*WORK TASK:* In the records below, pick out all lines containing the word "journey".

Extracted records
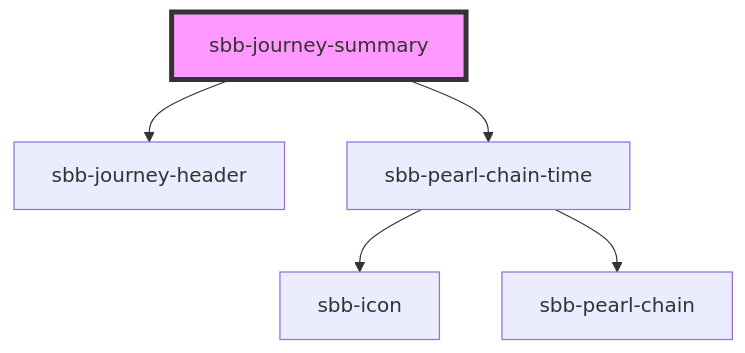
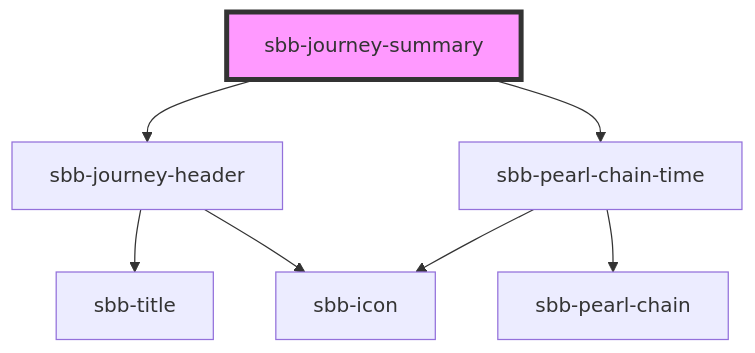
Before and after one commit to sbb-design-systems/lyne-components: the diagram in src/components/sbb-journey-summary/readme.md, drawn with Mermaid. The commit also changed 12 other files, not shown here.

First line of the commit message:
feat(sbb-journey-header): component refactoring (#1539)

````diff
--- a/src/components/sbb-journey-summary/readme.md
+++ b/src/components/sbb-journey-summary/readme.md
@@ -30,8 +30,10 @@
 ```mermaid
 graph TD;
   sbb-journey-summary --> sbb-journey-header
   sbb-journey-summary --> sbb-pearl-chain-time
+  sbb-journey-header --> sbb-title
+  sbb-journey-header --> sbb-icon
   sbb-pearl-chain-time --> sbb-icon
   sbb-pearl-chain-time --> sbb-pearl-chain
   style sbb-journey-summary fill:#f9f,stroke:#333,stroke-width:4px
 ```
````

*SOLUTION:*
Before and after one commit to sbb-design-systems/lyne-components: the diagram in src/components/sbb-journey-summary/readme.md, drawn with Mermaid. The commit also changed 12 other files, not shown here.
feat(sbb-journey-header): component refactoring (#1539)
--- a/src/components/sbb-journey-summary/readme.md
+++ b/src/components/sbb-journey-summary/readme.md
   sbb-journey-summary --> sbb-journey-header
   sbb-journey-summary --> sbb-pearl-chain-time
+  sbb-journey-header --> sbb-title
+  sbb-journey-header --> sbb-icon
   style sbb-journey-summary fill:#f9f,stroke:#333,stroke-width:4px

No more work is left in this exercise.